As a child, I always thought being a writer meant being a novelist or fiction writer. You weren’t really a writer until you had published your first novel.
I’m not sure where this thought came from or how it got so deeply embedded into my childhood beliefs. It was strong enough to cause me to ignore and invalidate the writer in ME for many years.
I might write fiction. I have a few rough drafts under my belt. I have written short stories and poetry. I have treatments for six novels and ideas for about 14 more saved on my computer. I certainly wouldn’t rule out my ability to produce a decent novel at some point. But my writing self is an essayist…. an observer of life that is capable of pulling metaphors out of daily living in order to convey truth. That’s the core talent and my greatest joy.
When it comes to making a living as a writer, entire segments of the book world were lost to me for most of my teen years and early adulthood. Only in the last ten years have I become aware that “self-help” as a category is a misnomer. Non-fiction books, whether how-to related or not, are a viable medium for a writer such as myself to share my unique voice; my writing mind. In the last two years, I realize that I’ve been writing a book in my head that is probably classified in the self-help category. My first full-length non-fiction book will be on the practice and benefits of journaling.
I find I have a LOT to say to folks who journal casually and those who have not yet found this wonderful resource for life. My eye is caught by titles and book covers associated with the writing process and journaling to the point where I can no longer ignore my drive to share with others all that journaling has meant to me…and can mean to them.
I picked up the nickname “essayist of encouragement” about 20 years ago while attending a small group for Christian women writers. It surfaced again 6 years ago while writing essays for friends and coworkers going through difficult times. That’s what I do best…writing essays that focus on one aspect of life and leave you feeling that improvement is as easy as making the decision to be aware, or putting a complicated truth into a metaphor that is easy to understand.

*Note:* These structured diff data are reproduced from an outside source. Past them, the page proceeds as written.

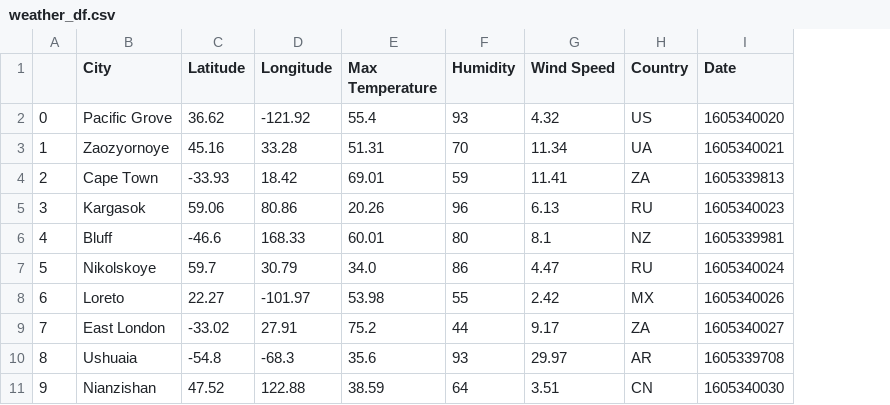
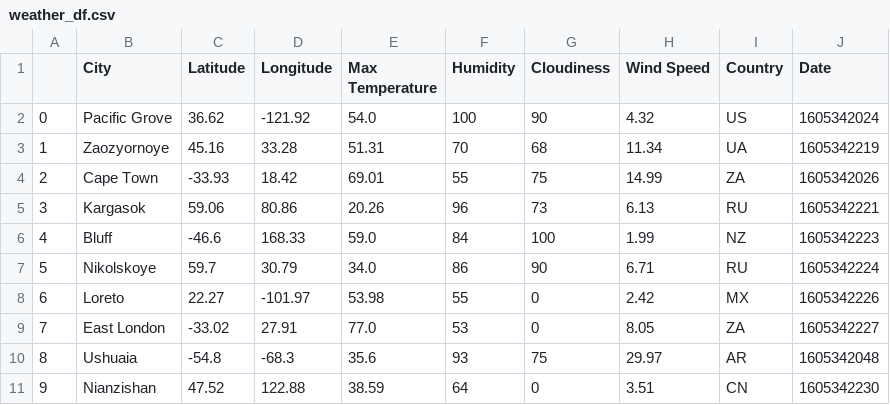
Before and after one commit to Kylmalcolm/Global-Weather-Analysis, a CSV file: weather_df.csv, drawn as a sheet; addresses are those after the commit; the diff names each change by its address in the sheet, - before the commit and + after, or states it on an @@ line.

Commit message:
Cloudiness added in to loop, df, plot

```diff
--- a/weather_df.csv
+++ b/weather_df.csv
+column G (Cloudiness), rows 2-11: 90 | 68 | 75 | 73 | 100 | 90 | 0 | 0 | 75 | 0
-E2 (Max Temperature): 55.4
+E2 (Max Temperature): 54.0
-F2 (Humidity): 93
+F2 (Humidity): 100
-J2 (Date): 1605340020
+J2 (Date): 1605342024
-J3 (Date): 1605340021
+J3 (Date): 1605342219
-F4 (Humidity): 59
+F4 (Humidity): 55
-H4 (Wind Speed): 11.41
+H4 (Wind Speed): 14.99
-J4 (Date): 1605339813
+J4 (Date): 1605342026
-J5 (Date): 1605340023
+J5 (Date): 1605342221
-E6 (Max Temperature): 60.01
+E6 (Max Temperature): 59.0
-F6 (Humidity): 80
+F6 (Humidity): 84
-H6 (Wind Speed): 8.1
+H6 (Wind Speed): 1.99
-J6 (Date): 1605339981
+J6 (Date): 1605342223
-H7 (Wind Speed): 4.47
+H7 (Wind Speed): 6.71
-J7 (Date): 1605340024
+J7 (Date): 1605342224
-J8 (Date): 1605340026
+J8 (Date): 1605342226
-E9 (Max Temperature): 75.2
+E9 (Max Temperature): 77.0
-F9 (Humidity): 44
+F9 (Humidity): 53
-H9 (Wind Speed): 9.17
+H9 (Wind Speed): 8.05
-J9 (Date): 1605340027
+J9 (Date): 1605342227
-J10 (Date): 1605339708
+J10 (Date): 1605342048
-J11 (Date): 1605340030
+J11 (Date): 1605342230
```
Also changed, not shown: 1 other file.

Perhaps one day I will be able to publish several books since I have collected a fair amount of my own essays on coping with pain, being vulnerable as a writer, living in relationships of questionable value. I write these essays a lot, but have only begun to keep them in the last couple years. Now, I categorize them and copy them into different folders. If the day comes when I can sit down and write a coherent introduction for a book on coping with pain, for example, I will have a file full of material stretching back to 2005 and beyond, to work with.
I may yet write a novel. The plots and characters swim in my head along with all the vast chaos I call a brain. For now, I am content to understand where my talent lies, and plan my discipline practices around such writing.
What would I say to the child of 9 who felt you couldn’t be a writer unless you were making up stories all the time? I would tell her to keep her eyes open, observe and think, and write down all the words that have run through the filter of her mind. Keep them. Learn from them. Share them. You don’t have to write fiction to be an author. You don’t have to write books to be a writer. Just write and watch it grow.